Step One: Day One of Your Cycle

You will not have an accurate chart worth a lick if you pick some arbitrary day to start charting. Wait until the first day of your period, which is Cycle Day 1.

Step Two: Taking Your Temperature

Your BBT needs to be taken first thing in the morning, literally. Keep your thermometer and your chart right next to your bed. The second you wake up, before you even sit up or get out of bed, take your temperature and record it on your chart. A few things to keep in mind:

-Always take your temperature at the same time every morning,
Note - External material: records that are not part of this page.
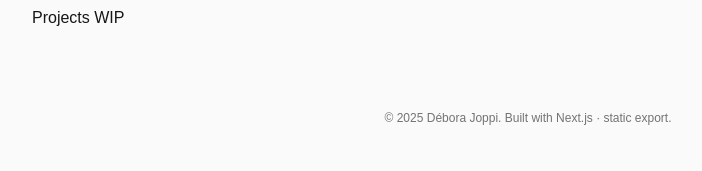
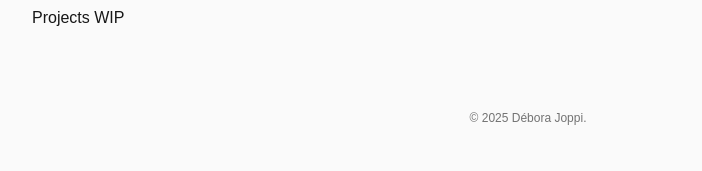
Before and after one commit to dbrjpp/deborajoppi.github.io, a Next.js app: page /science/projects in a window 1280 px wide. Shown: the part 129-300 px from the top of the page, without its empty margins (112-814 px from the left). Built offline with nearby package versions, Linux system fonts and the light colour scheme.

Commit message:
Fix homepage links (remove manual basePath prefixes)

```diff
--- a/app/science/layout.tsx
+++ b/app/science/layout.tsx
@@ -27,7 +27,7 @@ export default function ScienceLayout({ children }: { children: ReactNode }) {
       <div className="mx-auto max-w-5xl px-4 py-10">{children}</div>
 
       <footer className="mx-auto max-w-5xl px-4 py-10 text-xs text-neutral-500 text-center">
-        © {new Date().getFullYear()} Débora Joppi. Built with Next.js · static export.
+        © {new Date().getFullYear()} Débora Joppi.
       </footer>
     </main>
   );
```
-Always take your temperature before getting out of bed, even sitting up, if that is feasible. As soon as your body's deep sleep is disturbed, your temperature starts to climb. You want your lowest temperature of the day.

-Don't fret if you skip a day or accidentally sleep in. You're looking for an overall pattern and will not be able to establish that if you only look at your chart on a day-to-day basis.

Step Three: Observing and Charting Other Fertility Signs

Along with your termperature, you need to be recording your fertility signs: cervical mucus (amount, consistency, etc.), cervical location (high or low), cervical firmess (firm or soft), and cervical opening (opened or closed), as well as days of intercourse, fertility test results, etc. Charts are pretty self-explanatory, and you may not want to chart every single every day... especially if you are doing a few practice charts before getting serious.

Cervical mucus changes throughout your cycle. In order to accurately check your cervical mucus (as well as location and firmness) you need to be in the sitting or squatting position, and insert one to two fingers and reach until you feel a bump about the size of the tip of your nose (but it may feel soft, like your bottom lip, depending on where you are in your cycle). This is where to most accurate collection of fluid will. Here is how that fluid, or mucus, is described, starting with your period, ending in what it looks and feels like at the time of ovulation:

-Period bleeding (spotting, light, moderate, or heavy flow)

-Period color (pink, red, brown)

-Dry (no wetness in vagina)

-Sticky (white or cloudy in color; doesn't stretch between fingertips; may appear crumbly)

-Creamy (a bit cloudy, milky, like lotion; can stretch a little bit between your finger tips; getting more abundant)

-Egg-white (clear; can be stretched more than an inch between fingertips; abundant; literally resembles egg-whites)

If it seems a bit uncomfortable, or if you can reach high enough to feel your cervix, don't worry. Just reaching as high as you can inside to feel for your mucus is enough. It may be awkward at first, but with practice comes perfection--and ease.

Immediately after your period, your cervix will be low, firm, and closed. When it is low, it will be easier to feel. The firmness should be that of the tip of your nose. And if it closed, you will barely be able to feel the opening at the tip. As your fertility rises until ovulation, your cervix will retreat up into your vagina (getting higher), will soften until it feels like the fleshy part of your bottom lip, and will open up. The more your cervix opens up, the more discharge it allows to come through, which is why you will be open and more abundant in egg-white (or at least creamy) discharge towards ovulation.